■ **Work order**:
Filter this data down to the lines that hold "changed", and copy them.

■ **Data records**:
————————
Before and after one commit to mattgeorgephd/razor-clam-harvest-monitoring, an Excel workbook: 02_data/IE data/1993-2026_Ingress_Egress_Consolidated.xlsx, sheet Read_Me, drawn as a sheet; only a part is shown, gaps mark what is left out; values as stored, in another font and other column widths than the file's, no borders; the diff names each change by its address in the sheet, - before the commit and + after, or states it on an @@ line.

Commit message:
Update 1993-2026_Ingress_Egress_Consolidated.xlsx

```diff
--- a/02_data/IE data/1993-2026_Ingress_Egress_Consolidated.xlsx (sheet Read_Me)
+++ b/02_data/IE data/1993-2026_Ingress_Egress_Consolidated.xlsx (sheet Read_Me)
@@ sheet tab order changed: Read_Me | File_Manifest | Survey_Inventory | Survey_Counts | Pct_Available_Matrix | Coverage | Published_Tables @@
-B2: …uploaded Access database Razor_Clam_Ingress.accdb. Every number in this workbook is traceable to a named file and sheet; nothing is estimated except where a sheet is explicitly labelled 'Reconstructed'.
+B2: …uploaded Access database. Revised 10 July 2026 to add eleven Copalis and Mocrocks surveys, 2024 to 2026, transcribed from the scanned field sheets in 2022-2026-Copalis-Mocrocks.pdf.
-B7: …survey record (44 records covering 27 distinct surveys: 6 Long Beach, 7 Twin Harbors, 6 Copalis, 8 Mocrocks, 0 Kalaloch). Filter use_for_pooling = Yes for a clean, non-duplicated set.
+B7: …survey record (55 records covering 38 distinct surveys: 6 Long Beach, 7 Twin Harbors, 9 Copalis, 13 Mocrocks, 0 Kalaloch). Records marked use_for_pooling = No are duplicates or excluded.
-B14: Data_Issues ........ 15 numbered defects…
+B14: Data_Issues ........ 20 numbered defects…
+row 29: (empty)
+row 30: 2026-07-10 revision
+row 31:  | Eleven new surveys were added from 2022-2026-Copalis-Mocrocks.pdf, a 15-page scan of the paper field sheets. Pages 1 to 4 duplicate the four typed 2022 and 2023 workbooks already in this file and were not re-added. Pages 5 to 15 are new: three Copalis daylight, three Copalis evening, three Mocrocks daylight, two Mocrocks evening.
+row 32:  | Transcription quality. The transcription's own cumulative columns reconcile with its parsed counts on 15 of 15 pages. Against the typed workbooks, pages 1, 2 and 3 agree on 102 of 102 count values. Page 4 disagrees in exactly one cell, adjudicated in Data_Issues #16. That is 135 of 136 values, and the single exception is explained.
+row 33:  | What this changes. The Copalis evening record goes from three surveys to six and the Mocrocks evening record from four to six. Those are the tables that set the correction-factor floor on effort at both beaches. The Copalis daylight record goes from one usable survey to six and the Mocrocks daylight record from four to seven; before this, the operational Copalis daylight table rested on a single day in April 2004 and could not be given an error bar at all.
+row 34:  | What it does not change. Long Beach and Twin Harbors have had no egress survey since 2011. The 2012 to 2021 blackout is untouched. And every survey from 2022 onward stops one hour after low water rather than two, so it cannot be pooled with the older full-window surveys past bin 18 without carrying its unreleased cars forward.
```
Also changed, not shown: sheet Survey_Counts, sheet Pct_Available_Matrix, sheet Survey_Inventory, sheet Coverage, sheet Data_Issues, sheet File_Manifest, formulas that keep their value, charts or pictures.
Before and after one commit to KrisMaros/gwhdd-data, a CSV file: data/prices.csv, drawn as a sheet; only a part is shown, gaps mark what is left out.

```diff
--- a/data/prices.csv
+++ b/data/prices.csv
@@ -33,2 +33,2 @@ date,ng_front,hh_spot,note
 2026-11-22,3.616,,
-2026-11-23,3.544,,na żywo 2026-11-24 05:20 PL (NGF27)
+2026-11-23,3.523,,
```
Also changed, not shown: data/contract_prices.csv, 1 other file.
————————
■ **Answer below**:
@@ sheet tab order changed: Read_Me | File_Manifest | Survey_Inventory | Survey_Counts | Pct_Available_Matrix | Coverage | Published_Tables @@
Also changed, not shown: sheet Survey_Counts, sheet Pct_Available_Matrix, sheet Survey_Inventory, sheet Coverage, sheet Data_Issues, sheet File_Manifest, formulas that keep their value, charts or pictures.
Also changed, not shown: data/contract_prices.csv, 1 other file.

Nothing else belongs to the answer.